Until Andreas Martens won the six hundred thousand dollars prize in the Million I am fairly sure that Nack had won more tournament money than anyone. He cashed something like three times in the ProAm, won more money than anyone else at the last World Cup through winning multiple events. He won a World Championship in Vegas years ago. He has won countless major events in Vegas since then. Overall I would estimate his lifetime winnings as approaching half a million dollars.
I go to this length enumerating his tournament wins because he is primarily thought of as a money player. I've watched him stuck hundreds of points, and plus hundreds of points, and he is formidable no matter how he's doing, which is why the other top players fear him.
What books do you recommend?
I'm a big fan of the Harry Potter series.
Oh, you meant backgammon books?
The two best books of all time are Magriel's, and Danny's first one, Vision Laughs at Counting. The best recent book is probably Walter's Backgammon Boot Camp.
One that might not hold up, but I really liked the format, was Reno 1986.
What area of the game gives you the most problems?
I don't think there is a particular area, e.g., backgames. I tend to play too fast, which leads to errors.
How do you prepare for major tournaments?
I don't have a special routine. When I was playing all the time I was already in a general state of preparedness. I ought to develop some sort of warm up now that I don't play every day, but these days I am so busy I doubt I'd be able to follow one even if I developed it.
Anything else you care to add about yourself or backgammon?
Earlier, when I was writing about Craig Chellstorp I was thinking about how he didn't like to have his matches recorded. He was one of many top players who felt that others might profit by studying their games, and wanted to control the profits.

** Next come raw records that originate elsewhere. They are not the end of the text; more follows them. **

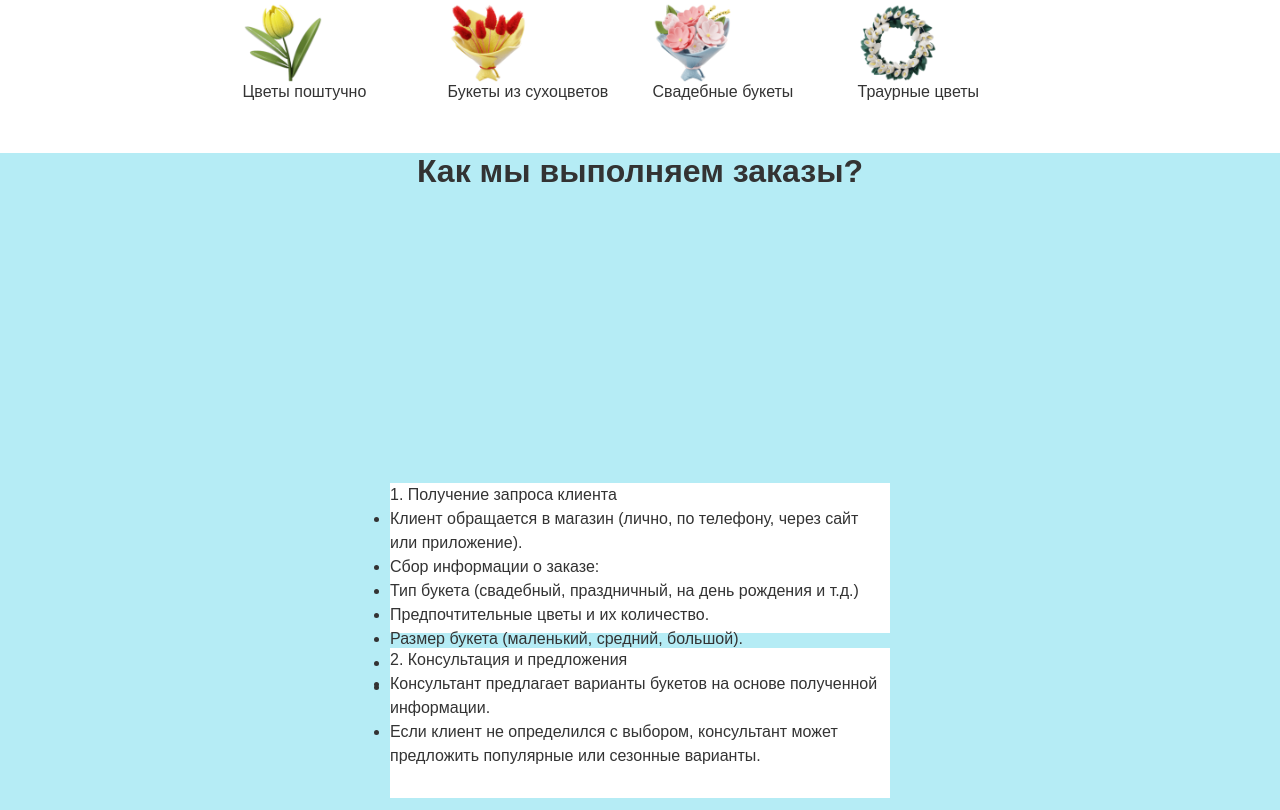
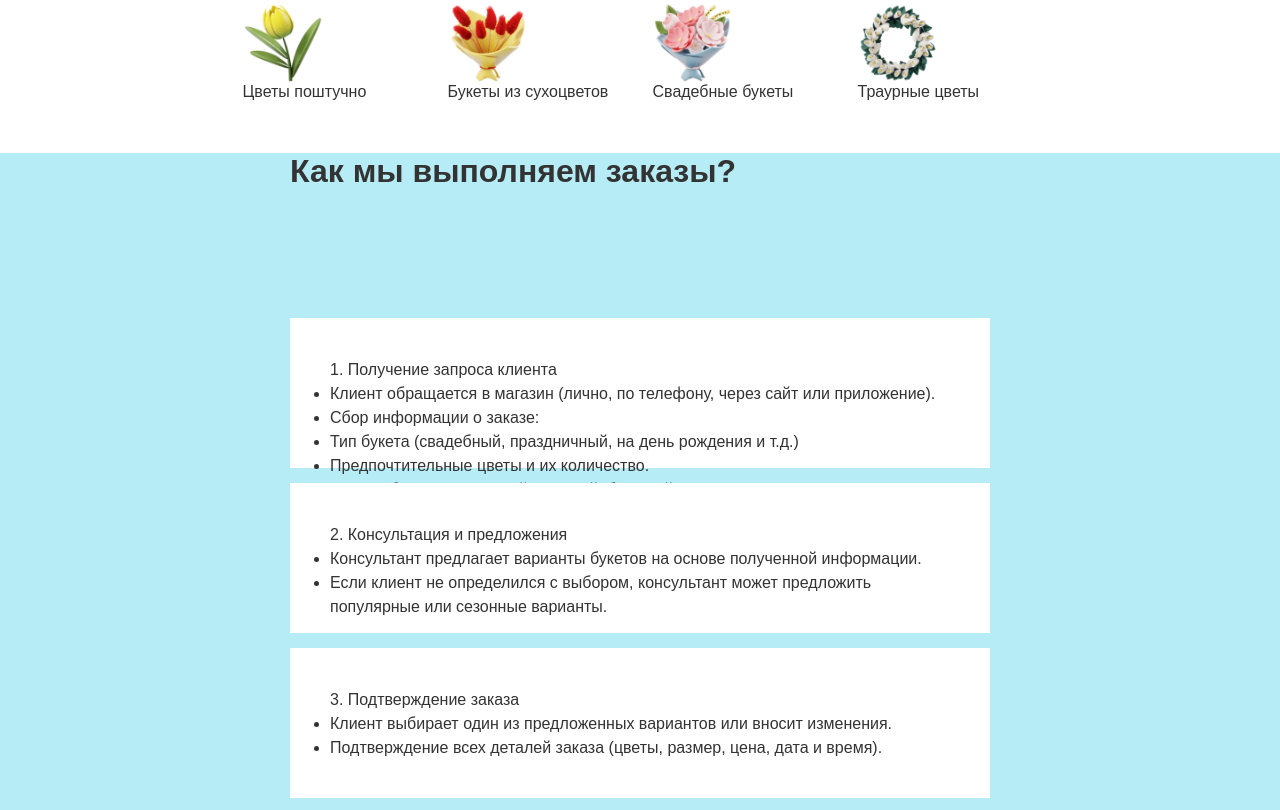
Before and after one commit to s0188279/project.github.io, a plain HTML site: page index.html in a window 1280 px wide. Shown: the part 967-1777 px from the top of the page. Drawn offline with Linux system fonts and the light colour scheme.

Commit message:
Update styles.css

```diff
--- a/styles.css
+++ b/styles.css
@@ -70,8 +70,8 @@ header {
 .zakazy {
     background-color: #b5ecf5;
     display: grid;
-    grid-template-columns: 500px;
-    grid-template-rows: repeat(10, 150px);
+    grid-template-columns: 700px;
+    grid-template-rows: repeat(9, 150px);
     grid-column-gap: 25px;
     grid-row-gap: 15px;
     justify-content: center;
@@ -79,9 +79,6 @@ header {
 
 .zh {
     justify-content: center;
-    display: grid;
-    grid-row-start: 1;
-    grid-row-end: 3;
     color: #333;
 }
 
@@ -89,6 +86,7 @@ header {
     line-height: 1.5;
     background-color: white;
     color: #333;
+    padding: 40px;
 }
 
 .menu {
```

At the time most of us believed that the best players had their own style, that if you watched Kiumar Motakhasses you would see something very different than if you watched Joe Dwek.
I don't think people believe that today. If you can't watch Craig, or study his matches, find someone else with a comparable (or better) error rate and study theirs. Put bags over their heads and what difference does it make if you are watching Mochy, or Karsten Neilsen, or Steve Sax? Drape a gunnysack over Stick Rice or Falafel and you have no idea what sort of foodstuff you are feasting on. Style is just a synonym for idiosyncratic errors.
In one sense I think that is true. I do think that Steve and Karsten and Mochy and Falafel and Stick all play like each other, but that's because they all imitate the same style: Snowie's.
In a broader sense I hope that style is not synonymous with error rate. It means there is more to learn, things the bots aren't able to teach. And it means backgammon can, like the old days, have flair. Bring back the days when playing like a robot is reserved for X-22, and the rest of us have to learn to play like ourselves.
Could you give a short list of major awards or distinctions you have achieved in backgammon?
Funnily enough, two of the biggest money prizes I've won were for 3rd place finishes: in the ProAm, and in the Super Jackpot in Vegas. What follows is a list of first place finishes that come quickly to mind. Given time I could name others.
US Open, Nevada State Championship, Thai Open, Midwest Championship, Chicago Open, Star Online Cup, Georgia Masters, Land of Lincoln Masters, Pittsburgh Open, ABT Player of the Year, Thailand Super Jackpot, Japan Super Jackpot.